Over the past few days a bit of controversy popped up over the display on the Pixel 2 XL. The most common issue seen in descriptions of the device seems to have to do with the device's coloring and/or texture. Our own review by Chris Davies said that the display on the Pixel 2 XL is "muted and blue-tinged off-axis."

All Pixel phones, from both generations, have displays that aren't as "punchy" as some OLED displays on smartphones from, for example, Samsung. Samsung likes to deliver intense color on their phones, while Google's Pixels are, according to Google, meant to represent "natural and accurate" renditions of color. For the first generation, neither the Pixel nor the Pixel XL suffered from widespread problems – or at least there weren't any widespread complaints.

SEE THIS: Google Pixel 2 XL: a word of display warning

For the Pixel 2 XL, specifically, the panel used seems to be similar to that of the LG V30 – but it's certainly implemented with the same set of settings at some point or another. LG is another company that does not aim for the more subdued look of the Pixel. Have a peek at the LG V30 hands-on we have here on SlashGear to see the vibrance.

On the Pixel 2 XL, some users suggested that a unique problem occurs under dark conditions when viewing pages like the frontpage of Reddit, which use a lot of white. With the brightness turned down (as you might as a passenger on a long car ride at night), there is said to be "blotches" – as some users described them.

Google made the following statement this week:

In the following set of images, each smartphone is photographed with its display at 50% brightness. These photos are unedited aside from resizing. Included in the images are the Pixel 2 XL, Pixel 2, iPhone 8 Plus, LG V30, and Samsung Galaxy Note 8. Decide for yourself whether one of these devices – or multiple of these devices – look worse than the rest.

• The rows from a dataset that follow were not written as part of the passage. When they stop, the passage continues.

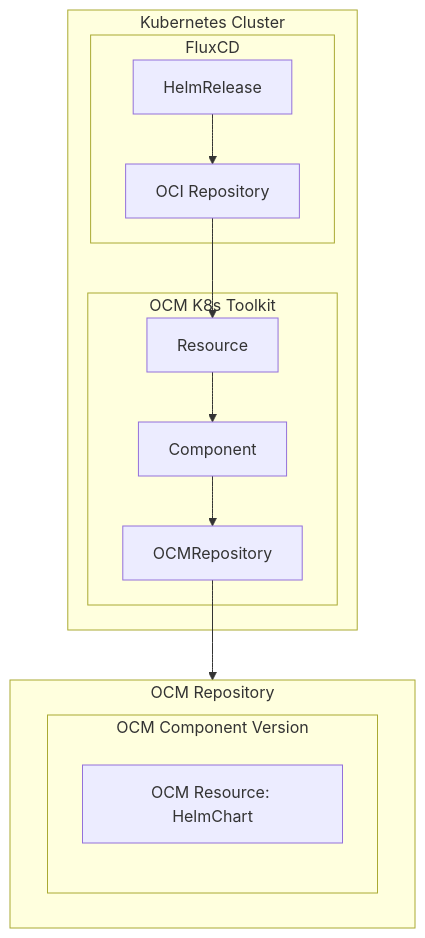
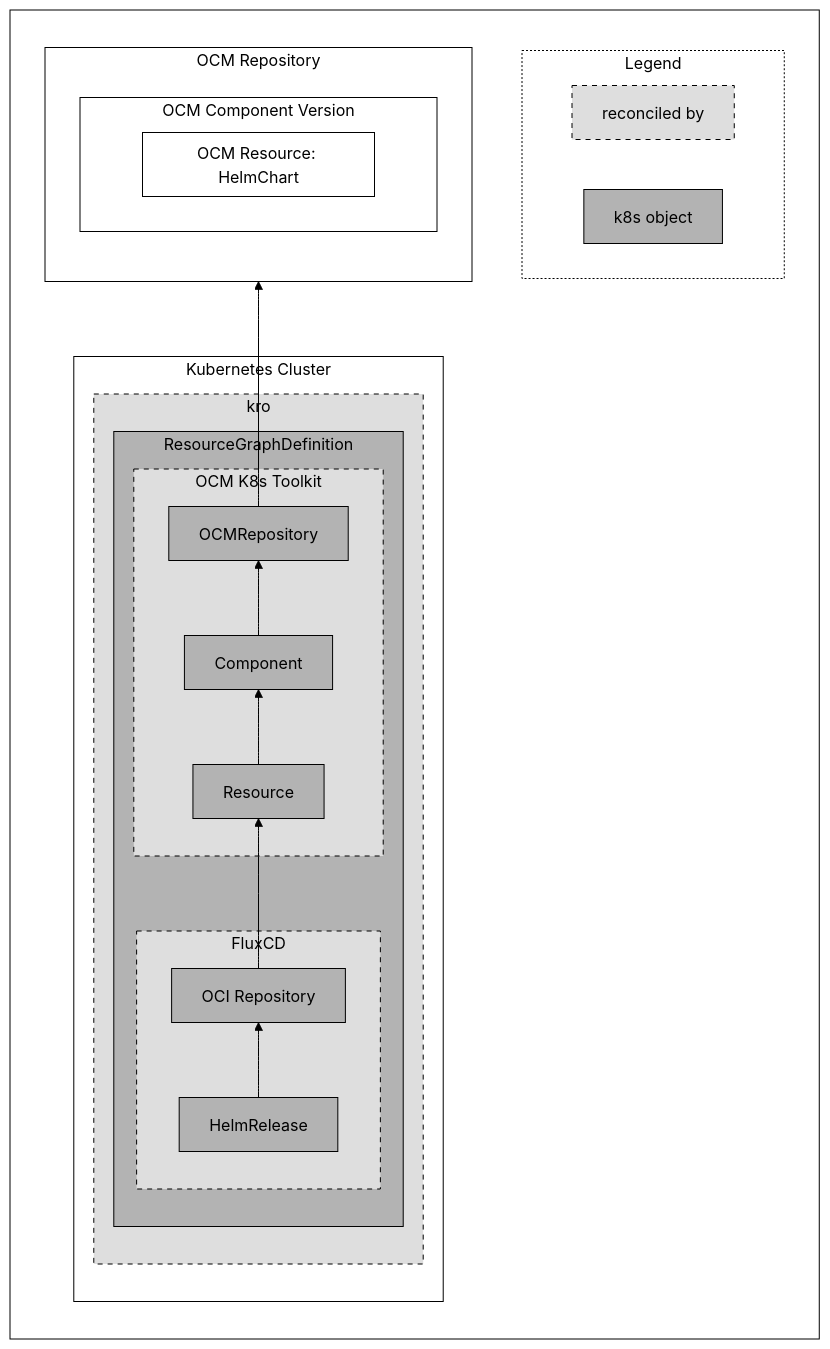
The diagram in README.md (open-component-model/ocm-k8s-toolkit), drawn with Mermaid before and after one commit. The commit also changed other lines of this file, not shown here.

Commit message:
include the resource graph definition to the basic architecture

````diff
--- a/README.md
+++ b/README.md
@@ -36,26 +42,54 @@
 ```mermaid
-flowchart TD
-    subgraph ocmRepo[OCM Repository]
-       subgraph ocmCV[OCM Component Version]
-           ocmResource[OCM Resource: HelmChart]
-       end
+flowchart BT
+    classDef cluster fill:white,color:black,stroke:black;
+    classDef reconciledBy fill:#dedede,stroke:black,stroke-dasharray: 5,color:black;
+    classDef k8sObject fill:#b3b3b3,color:black,stroke:black;
+    classDef ocm fill:white,stroke:black,color:black;
+    classDef legendStyle fill:white,stroke:black,color:black,stroke-dasharray: 2;
+
+    subgraph background[ ]
+        direction BT
+        subgraph legend[Legend]
+            direction LR
+            reconciledBy[reconciled by]
+            object[k8s object]
+        end
+
+        subgraph ocmRepo[OCM Repository]
+           subgraph ocmCV[OCM Component Version]
+               subgraph ocmResource[OCM Resource: HelmChart]
+               end
+           end
+        end
+
+        subgraph k8sCluster[Kubernetes Cluster]
+            subgraph kro[kro]
+                subgraph rgd[ResourceGraphDefinition]
+                    subgraph ocmK8sToolkit[OCM K8s Toolkit]
+                        k8sRepo[OCMRepository]
+                        k8sComponent[Component]
+                        k8sResource[Resource]
+                    end
+                    subgraph fluxCD[FluxCD]
+                        source[OCI Repository]
+                        deployment[HelmRelease]
+                    end
+                end
+            end
+        end
+
+        k8sRepo --> ocmRepo
+        k8sComponent --> k8sRepo
+        k8sResource --> k8sComponent
+        source --> k8sResource
+        deployment --> source
     end
 
-    subgraph k8sCluster[Kubernetes Cluster]
-        subgraph ocmK8sToolkit[OCM K8s Toolkit]
-            k8sRepo[OCMRepository]
-            k8sComponent[Component]
-            k8sResource[Resource]
-        end
-        subgraph FluxCD[FluxCD]
-            source[OCI Repository]
-            deployment[HelmRelease]
-        end
-    end
+    linkStyle default fill:none,stroke:black;
 
-    k8sRepo --> ocmRepo
-    k8sComponent --> k8sRepo
-    k8sResource --> k8sComponent
-    source --> k8sResource
-    deployment --> source
+    class reconciledBy,ocmK8sToolkit,fluxCD,kro reconciledBy;
+    class object,rgd,k8sRepo,k8sComponent,k8sResource,source,deployment k8sObject;
+    class ocmRepo,ocmCV,ocmResource ocm;
+    class k8sCluster cluster;
+    class legend legendStyle;
 ```
````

Each of the images above is tagged with the smartphone names as they appear in said images. Once each image is opened, you can tap again in the corner to view the images at MAX RES. Because everyone loves a little bit of MAX RES when it comes to comparing displays on phones in photos on the internet.

For now, we're at a bit of an impasse – a deadlock of opinions. Some users have been less-than-enthusiastic about the display on Google Pixel 2 XL. Some users suggest they cannot see an issue at all.

One way or the other, my recommendation is the same: go to your local carrier or big box store to hold the device in your hand before you buy it. This should be par for the course for every multi-hundred-dollar device you buy, but for this one especially. Stick around as we see if and how Google updates the smartphone to offer more options for the masses!